Activity.
Show every line from the data below that includes "const".

-- Entries supplied follows --

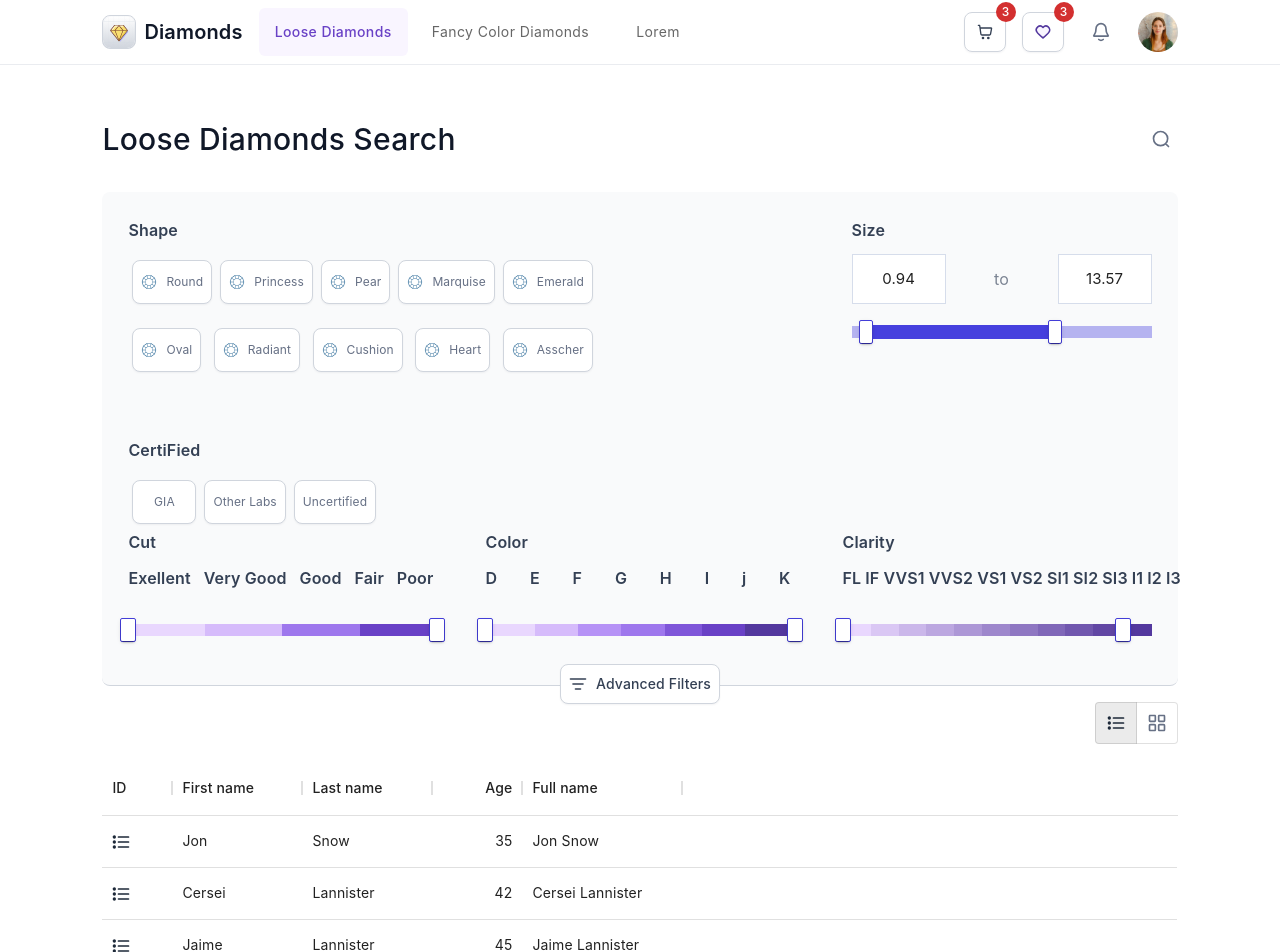
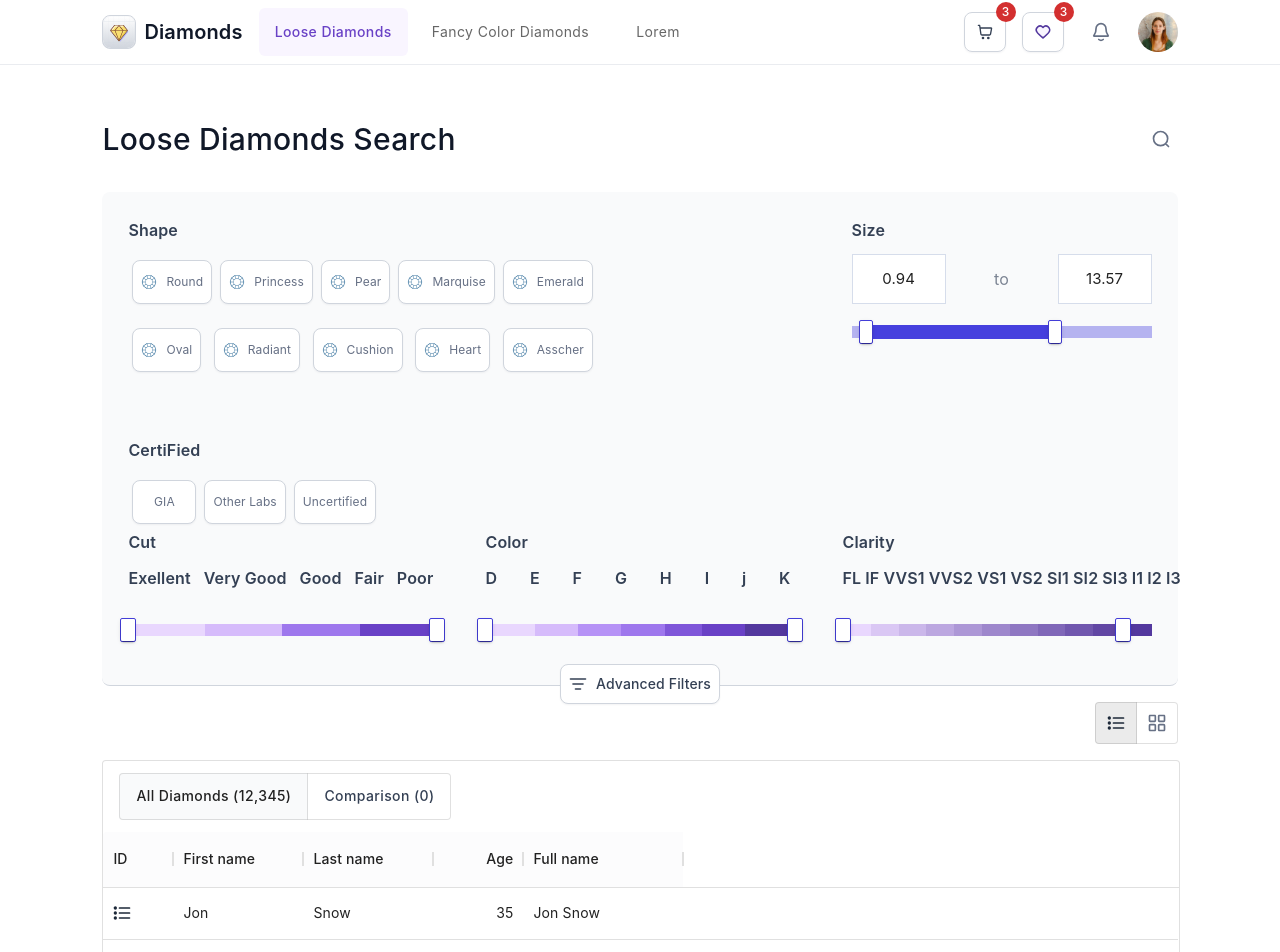
Before and after one commit to binyaalex/diamonds, a React (Create React App) app: page / in a window 1280 px wide. Shown: the top 952 px of the page. Built offline with nearby package versions, Linux system fonts and the light colour scheme.

Commit message:
data css

```diff
--- a/src/components/home/Results.js
+++ b/src/components/home/Results.js
@@ -3,6 +3,9 @@ import styles from '../../App.module.scss';
 
 //mui
 import Box from '@mui/material/Box';
+import Typography from '@mui/material/Typography';
+import Container from '@mui/material/Container';
+import Paper from '@mui/material/Paper';
 import { DataGrid } from '@mui/x-data-grid';
 
 
@@ -18,15 +21,16 @@ import { ReactComponent as Gallery } from "../../assets/icons/Gallery.svg"
 const columns = [
   {
     field: 'id', headerName: 'ID', width: 70,
-    renderCell: () => (<List />)
+    renderCell: () => (<List />), headerClassName: 'header'
   },
-  { field: 'firstName', headerName: 'First name', width: 130 },
-  { field: 'lastName', headerName: 'Last name', width: 130 },
+  { field: 'firstName', headerName: 'First name', width: 130, headerClassName: 'header' },
+  { field: 'lastName', headerName: 'Last name', width: 130, headerClassName: 'header' },
   {
     field: 'age',
     headerName: 'Age',
     type: 'number',
     width: 90,
+    headerClassName: 'header'
   },
   {
     field: 'fullName',
@@ -36,6 +40,7 @@ const columns = [
     width: 160,
     valueGetter: (params) =>
       `${params.row.firstName || ''} ${params.row.lastName || ''}`,
+    headerClassName: 'header'
   },
 ];
 
@@ -53,6 +58,8 @@ const rows = [
 
 const Results = () => {
   const [view, setView] = useState('list')
+  const [isAll, setIsAll] = useState('all')
+  const [pageSize, setPageSize] = useState(5);
 
 
   return (
@@ -65,6 +72,14 @@ const Results = () => {
           exclusive
           onChange={e => setView(e.target.value)}
           aria-label="text alignment"
+          sx={{
+            '&>*': {
+              color: '#344054',
+              '&.Mui-selected': {
+                backgroundColor: '#F9FAFB',
+              }
+            }
+          }}
         >
           <ToggleButton value="list" aria-label="left aligned">
             <List />
@@ -74,18 +89,56 @@ const Results = () => {
           </ToggleButton>
         </ToggleButtonGroup>
       </Box >
-      {view === 'list'
+      {
+        view === 'list'
           ?
-        <Box style={{ height: 400, width: '100%' }}>
+
+          <Paper variant="outlined"
+            style={{ height: '400px', width: '100%' }}>
+            <Box sx={{
+              display: 'flex', justifyContent: 'left', p: "12px 16px"
+            }}>
+              <ToggleButtonGroup
+                value={isAll}
+                exclusive
+                onChange={e => setIsAll(e.target.value)}
+                aria-label="text alignment"
+                sx={{
+                  '&>*': {
+                    p: '10px 16px',
+                    textTransform: 'none',
+                    color: '#344054',
+                    '&.Mui-selected': {
+                      backgroundColor: '#F9FAFB',
+                    }
+                  }
+                }}
+              >
+                <ToggleButton value="all" aria-label="left aligned" >
+                  {'All Diamonds (12,345)'}
+                </ToggleButton>
+                <ToggleButton value="compare" aria-label="centered">
+                  {'Comparison (0)'}
+                </ToggleButton>
+              </ToggleButtonGroup>
+            </Box >
+
             <DataGrid
-            sx={{ border: 'none' }}
+              sx={{
+                border: 'none',
+                '& .header': { backgroundColor: '#FCFCFD' }
+              }}
               rows={rows}
               columns={columns}
-            pageSize={5}
-            rowsPerPageOptions={[5]}
+
               disableColumnMenu
+              pageSize={pageSize}
+              onPageSizeChange={(newPageSize) => setPageSize(newPageSize)}
+              rowsPerPageOptions={[5, 10, 20]}
+              pagination
             />
-        </Box>
+          </Paper>
+
           : 'g'
       }
     </>
```
Lines whose indentation alone changed are shown as unchanged.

-- Entries supplied concluded --

Written solution.
 const columns = [
@@ -36,6 +40,7 @@ const columns = [
@@ -53,6 +58,8 @@ const rows = [
 const Results = () => {
   const [view, setView] = useState('list')
+  const [isAll, setIsAll] = useState('all')
+  const [pageSize, setPageSize] = useState(5);
@@ -65,6 +72,14 @@ const Results = () => {
@@ -74,18 +89,56 @@ const Results = () => {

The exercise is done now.